EXERCISE —
Which lines of the entries contain the word "drafts"? Please list them.

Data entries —
★ ★ ★ ★

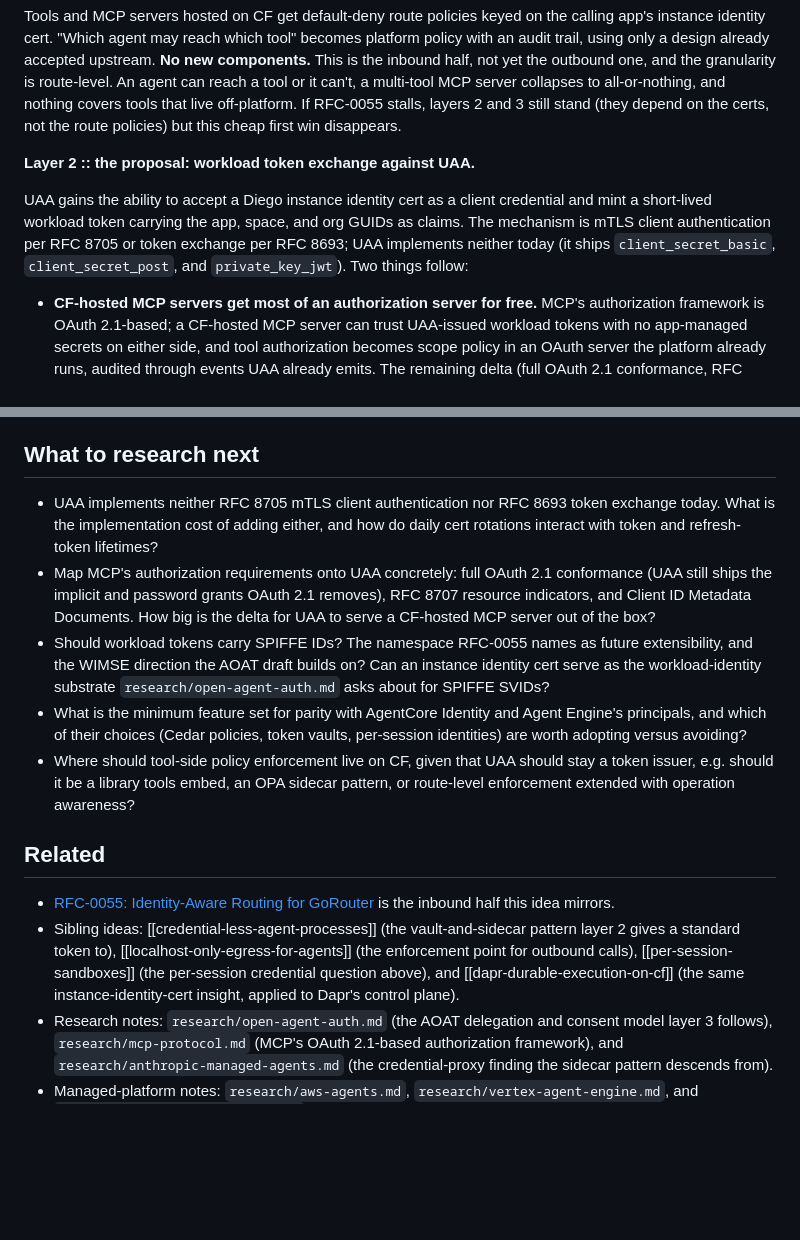
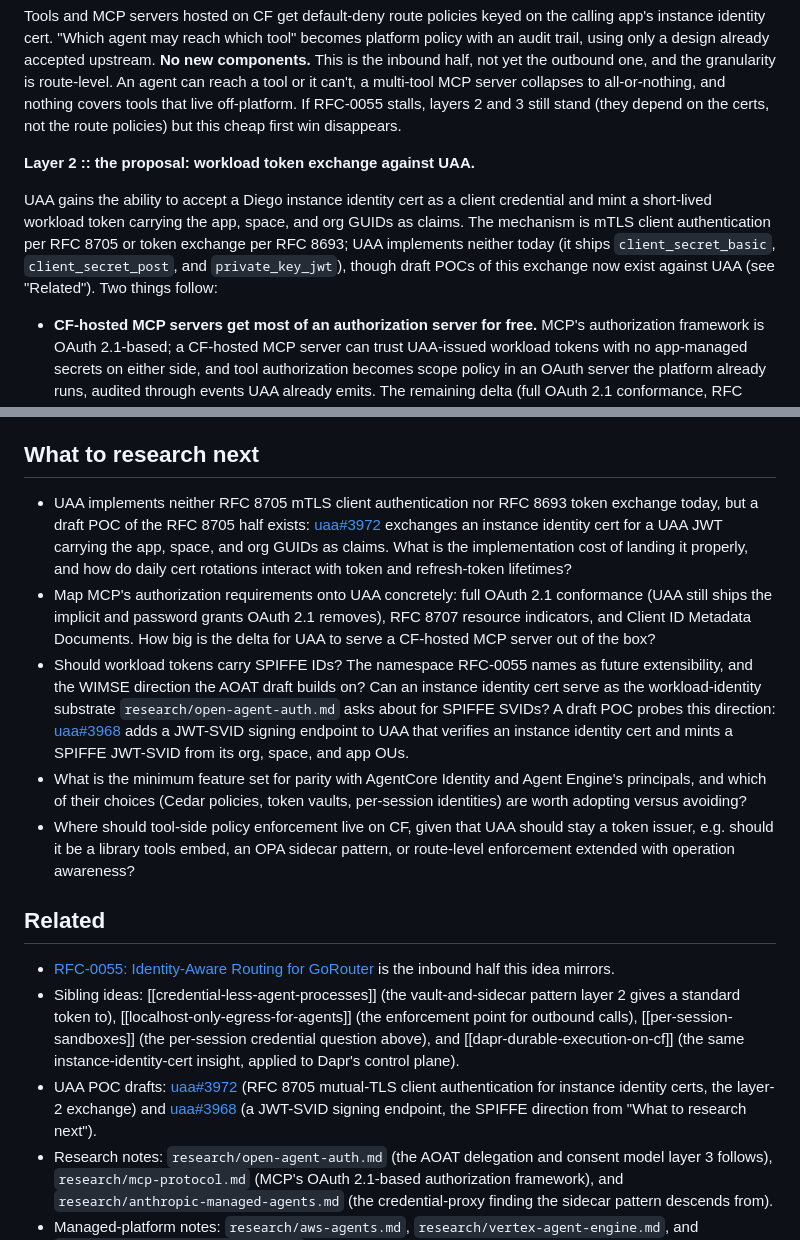
Before and after one commit to cloudfoundry/agentic-runtime-notes, a Markdown page: ideas/agent-identity-and-tool-authorization.md, 2 parts joined by grey strips. Rendered like a GitHub page; blank space fills up the shorter version.

Commit message:
Link UAA POC drafts for RFC 8705 and SPIFFE token issuance

```diff
--- a/ideas/agent-identity-and-tool-authorization.md
+++ b/ideas/agent-identity-and-tool-authorization.md
@@ -30,7 +30,7 @@ Tools and MCP servers hosted on CF get default-deny route policies keyed on the
 
 **Layer 2 :: the proposal: workload token exchange against UAA.**
 
-UAA gains the ability to accept a Diego instance identity cert as a client credential and mint a short-lived workload token carrying the app, space, and org GUIDs as claims. The mechanism is mTLS client authentication per RFC 8705 or token exchange per RFC 8693; UAA implements neither today (it ships `client_secret_basic`, `client_secret_post`, and `private_key_jwt`). Two things follow:
+UAA gains the ability to accept a Diego instance identity cert as a client credential and mint a short-lived workload token carrying the app, space, and org GUIDs as claims. The mechanism is mTLS client authentication per RFC 8705 or token exchange per RFC 8693; UAA implements neither today (it ships `client_secret_basic`, `client_secret_post`, and `private_key_jwt`), though draft POCs of this exchange now exist against UAA (see "Related"). Two things follow:
 
 - **CF-hosted MCP servers get most of an authorization server for free.**
   MCP's authorization framework is OAuth 2.1-based; a CF-hosted MCP server can trust UAA-issued workload tokens with no app-managed secrets on either side, and tool authorization becomes scope policy in an OAuth server the platform already runs, audited through events UAA already emits. The remaining delta (full OAuth 2.1 conformance, RFC 8707 resource indicators, client registration) is real but bounded (see "What to research next"). The bet worth naming: this assumes org-internal MCP servers become a real deployment shape on CF, rather than staying vendor-hosted with only the client on the platform.
@@ -94,9 +94,9 @@ pattern from the IETF's WIMSE (Workload Identity in Multi System Environments) w
 
 ## What to research next
 
-- UAA implements neither RFC 8705 mTLS client authentication nor RFC 8693 token exchange today. What is the implementation cost of adding either, and how do daily cert rotations interact with token and refresh-token lifetimes?
+- UAA implements neither RFC 8705 mTLS client authentication nor RFC 8693 token exchange today, but a draft POC of the RFC 8705 half exists: [uaa#3972](https://github.com/cloudfoundry/uaa/pull/3972) exchanges an instance identity cert for a UAA JWT carrying the app, space, and org GUIDs as claims. What is the implementation cost of landing it properly, and how do daily cert rotations interact with token and refresh-token lifetimes?
 - Map MCP's authorization requirements onto UAA concretely: full OAuth 2.1 conformance (UAA still ships the implicit and password grants OAuth 2.1 removes), RFC 8707 resource indicators, and Client ID Metadata Documents. How big is the delta for UAA to serve a CF-hosted MCP server out of the box?
-- Should workload tokens carry SPIFFE IDs? The namespace RFC-0055 names as future extensibility, and the WIMSE direction the AOAT draft builds on? Can an instance identity cert serve as the workload-identity substrate `research/open-agent-auth.md` asks about for SPIFFE SVIDs?
+- Should workload tokens carry SPIFFE IDs? The namespace RFC-0055 names as future extensibility, and the WIMSE direction the AOAT draft builds on? Can an instance identity cert serve as the workload-identity substrate `research/open-agent-auth.md` asks about for SPIFFE SVIDs? A draft POC probes this direction: [uaa#3968](https://github.com/cloudfoundry/uaa/pull/3968) adds a JWT-SVID signing endpoint to UAA that verifies an instance identity cert and mints a SPIFFE JWT-SVID from its org, space, and app OUs.
 - What is the minimum feature set for parity with AgentCore Identity and Agent Engine's principals, and which of their choices (Cedar policies, token vaults, per-session identities) are worth adopting versus avoiding?
 - Where should tool-side policy enforcement live on CF, given that UAA should stay a token issuer, e.g. should it be a library tools embed, an OPA sidecar pattern, or route-level enforcement extended with operation awareness?
 
@@ -104,6 +104,7 @@ pattern from the IETF's WIMSE (Workload Identity in Multi System Environments) w
 
 - [RFC-0055: Identity-Aware Routing for GoRouter](https://github.com/cloudfoundry/community/blob/main/toc/rfc/rfc-0055-identity-aware-routing-for-gorouter.md) is the inbound half this idea mirrors.
 - Sibling ideas: [[credential-less-agent-processes]] (the vault-and-sidecar pattern layer 2 gives a standard token to), [[localhost-only-egress-for-agents]] (the enforcement point for outbound calls), [[per-session-sandboxes]] (the per-session credential question above), and [[dapr-durable-execution-on-cf]] (the same instance-identity-cert insight, applied to Dapr's control plane).
+- UAA POC drafts: [uaa#3972](https://github.com/cloudfoundry/uaa/pull/3972) (RFC 8705 mutual-TLS client authentication for instance identity certs, the layer-2 exchange) and [uaa#3968](https://github.com/cloudfoundry/uaa/pull/3968) (a JWT-SVID signing endpoint, the SPIFFE direction from "What to research next").
 - Research notes: `research/open-agent-auth.md` (the AOAT delegation and consent model layer 3 follows), `research/mcp-protocol.md` (MCP's OAuth 2.1-based authorization framework), and `research/anthropic-managed-agents.md` (the credential-proxy finding the sidecar pattern descends from).
 - Managed-platform notes: `research/aws-agents.md`, `research/vertex-agent-engine.md`, and
   `research/azure-hosted-agents.md` (the identity pillar this idea answers).
```
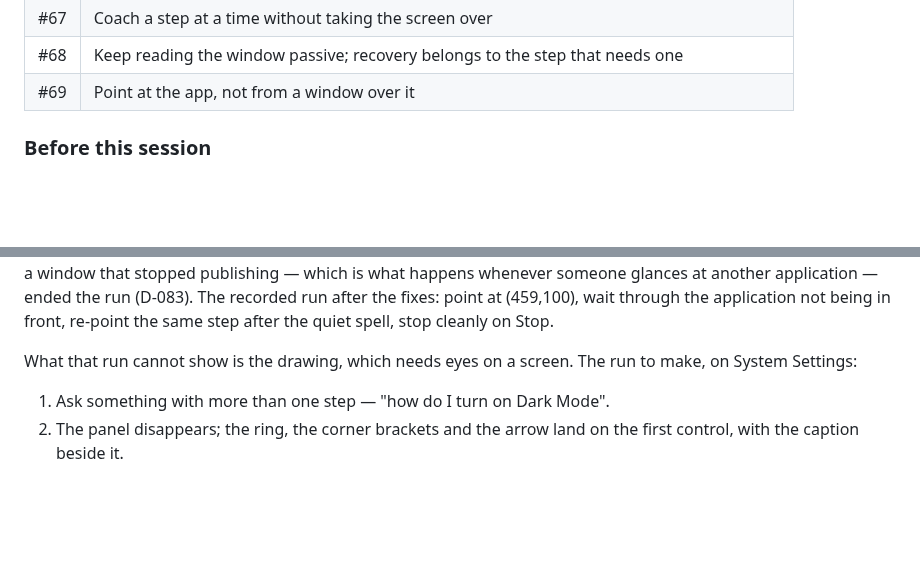
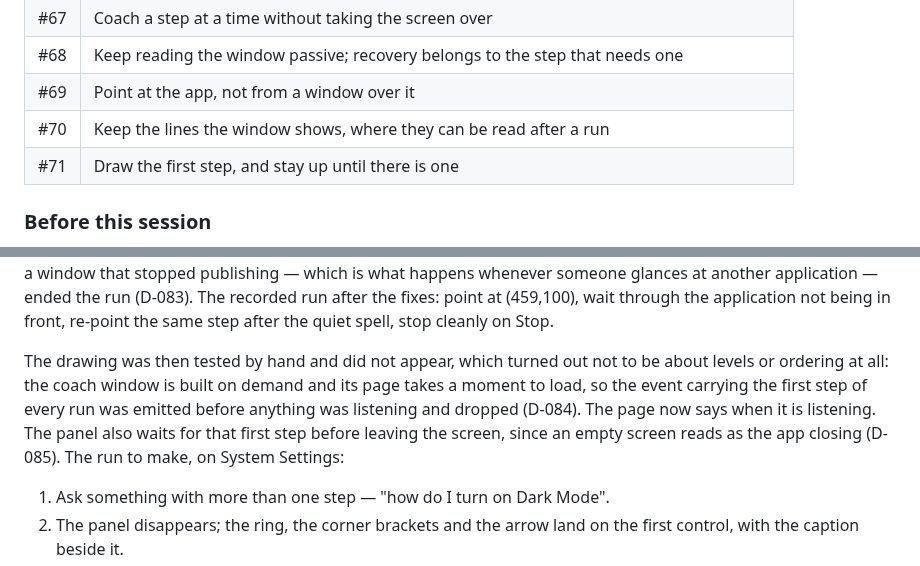
Before and after one commit to vedansh-5/SarvamAI-Hackathon, a Markdown page: AGY.md, 2 parts joined by grey strips. GitHub-like rendering; blank space fills up the shorter version.

```diff
--- a/AGY.md
+++ b/AGY.md
@@ -196,6 +196,8 @@ as the fallback.
 | #67 | Coach a step at a time without taking the screen over |
 | #68 | Keep reading the window passive; recovery belongs to the step that needs one |
 | #69 | Point at the app, not from a window over it |
+| #70 | Keep the lines the window shows, where they can be read after a run |
+| #71 | Draw the first step, and stay up until there is one |
 
 
 
@@ -511,7 +513,12 @@ what happens whenever someone glances at another application — ended the run
 application not being in front, re-point the same step after the quiet spell,
 stop cleanly on Stop.
 
-What that run cannot show is the drawing, which needs eyes on a screen. The run
+The drawing was then tested by hand and did not appear, which turned out not to
+be about levels or ordering at all: the coach window is built on demand and its
+page takes a moment to load, so the event carrying the first step of every run
+was emitted before anything was listening and dropped (D-084). The page now says
+when it is listening. The panel also waits for that first step before leaving the
+screen, since an empty screen reads as the app closing (D-085). The run
 to make, on System Settings:
 
 1. Ask something with more than one step — "how do I turn on Dark Mode".
```
Also changed, not shown: docs/decisions.md (+25 -0 lines).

★ ★ ★ ★

RESPONSE AREA —
Link UAA POC drafts for RFC 8705 and SPIFFE token issuance
+- UAA POC drafts: [uaa#3972](https://github.com/cloudfoundry/uaa/pull/3972) (RFC 8705 mutual-TLS client authentication for instance identity certs, the layer-2 exchange) and [uaa#3968](https://github.com/cloudfoundry/uaa/pull/3968) (a JWT-SVID signing endpoint, the SPIFFE direction from "What to research next").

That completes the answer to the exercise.